The magnitude 7.8 earthquake that killed — by current count — more than 6,000 people in Turkey and Syria on Sunday was produced by the same type of fault underlying most of California.
Sunday’s event could be felt more than 200 miles from its epicenter, and it has produced a humanitarian disaster in a region already suffering.
As rescuers find more victims in the rubble, the number of dead and injured could increase by as much as eight times the current count, according to the World Health Organization.
Many in earthquake-prone California may have questions about the conditions that caused this tragedy, and whether the western U.S. is likely to suffer a similar fate.
UC Riverside seismologist David Oglesby weighs in with answers. Oglesby is a professor of geophysics in UCR’s Department of Earth and Planetary Sciences.
Q: Are the conditions that caused the Turkish earthquake similar to conditions below ground here in California?
A: All earthquakes involve two slabs of rock that slide past each other. The question for us, as seismologists, is, ‘what is the orientation of the slabs, and what direction are they sliding?’ There are three fundamental types of faults: normal, reverse, and strike-slip faults.
This third type, the strike-slip fault, involves slabs that slide horizontally past each other. The East Anatolian fault in Turkey is a strike-slip fault, much like the the San Andreas fault that crosses much of California from the Salton Sea up to Cape Mendocino.
The San Andreas fault is by no means the only fault in California, but it is the 800-pound gorilla of faults here. It’s the only one from the Bay area to the Mexican Border that is likely to produce what could approach a magnitude 8 earthquake.
Q: By current counts, more than 5,600 buildings in Turkey were flattened. How is our state likely to fare following a similar event?
A: I am not an engineer, but I believe our structures may fare better than the ones in Sunday’s event did. Most of our buildings, particularly certain critical ones, are designed to withstand significant shaking.
Building collapse isn’t as big a danger in California as it is in Turkey. For many people here, a bigger danger is stuff falling. That isn’t to say some buildings won’t collapse.
A 7.8 magnitude event here will still be devastating. Downtown Los Angeles is built on a basin filled with soft sediment that would act like a bowl full of jello in a big earthquake.
In 2008, the U.S. Geological Survey led a study to predict the fallout from an earthquake of this size in Southern California.
They estimated more than 1,800 deaths, 50,000 injuries, and $200 billion in damage. People nearest the fault, including those in the Coachella Valley, Inland Empire and Antelope Valley would fare worst.
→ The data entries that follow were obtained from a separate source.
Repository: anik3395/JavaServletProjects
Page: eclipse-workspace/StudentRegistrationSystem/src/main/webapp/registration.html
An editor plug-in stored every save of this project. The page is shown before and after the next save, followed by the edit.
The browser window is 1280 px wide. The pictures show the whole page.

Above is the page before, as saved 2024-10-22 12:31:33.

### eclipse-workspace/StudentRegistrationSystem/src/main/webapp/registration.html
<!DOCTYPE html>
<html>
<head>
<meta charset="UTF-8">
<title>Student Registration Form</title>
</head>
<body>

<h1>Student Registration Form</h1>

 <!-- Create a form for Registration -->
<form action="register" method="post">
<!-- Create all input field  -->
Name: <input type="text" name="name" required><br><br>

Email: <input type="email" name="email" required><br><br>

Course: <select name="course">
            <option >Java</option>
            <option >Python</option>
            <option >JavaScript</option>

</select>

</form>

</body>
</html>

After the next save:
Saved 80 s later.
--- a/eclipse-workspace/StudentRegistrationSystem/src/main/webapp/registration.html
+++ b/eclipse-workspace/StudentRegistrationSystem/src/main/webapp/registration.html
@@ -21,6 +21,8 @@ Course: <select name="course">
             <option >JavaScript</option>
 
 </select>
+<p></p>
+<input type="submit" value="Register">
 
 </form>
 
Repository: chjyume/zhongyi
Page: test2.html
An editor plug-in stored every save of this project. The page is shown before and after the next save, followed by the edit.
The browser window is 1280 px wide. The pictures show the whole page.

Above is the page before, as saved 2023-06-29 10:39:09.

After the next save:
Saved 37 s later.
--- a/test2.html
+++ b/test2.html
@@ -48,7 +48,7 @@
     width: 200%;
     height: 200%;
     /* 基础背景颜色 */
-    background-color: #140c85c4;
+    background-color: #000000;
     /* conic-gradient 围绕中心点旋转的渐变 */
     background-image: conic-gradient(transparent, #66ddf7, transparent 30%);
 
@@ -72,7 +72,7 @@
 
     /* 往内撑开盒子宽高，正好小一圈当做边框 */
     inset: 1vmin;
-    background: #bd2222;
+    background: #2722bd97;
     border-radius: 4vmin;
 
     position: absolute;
It’s not a matter of if, but when a quake of roughly this size hits Southern California. People need to take precautions and be prepared.
Q: Studies indicate that earthquakes can send out waves that trigger other earthquakes far from the original epicenter. Is there any possibility of the Turkish earthquake setting off faults on another continent?
A: The Turkish earthquake was easily detected by seismometers here. The question is, did the stress transfer to our faults? Most likely no, it probably did not trigger us. However, there is no magic distance at which triggering ceases. Long-distance stress transfer is an active area of study for us.
In some cases, an earthquake could even relax stress on a nearby fault. Everything depends on the geology and orientation of neighboring faults.
Written by Jules Bernstein.
Source: UC Riverside.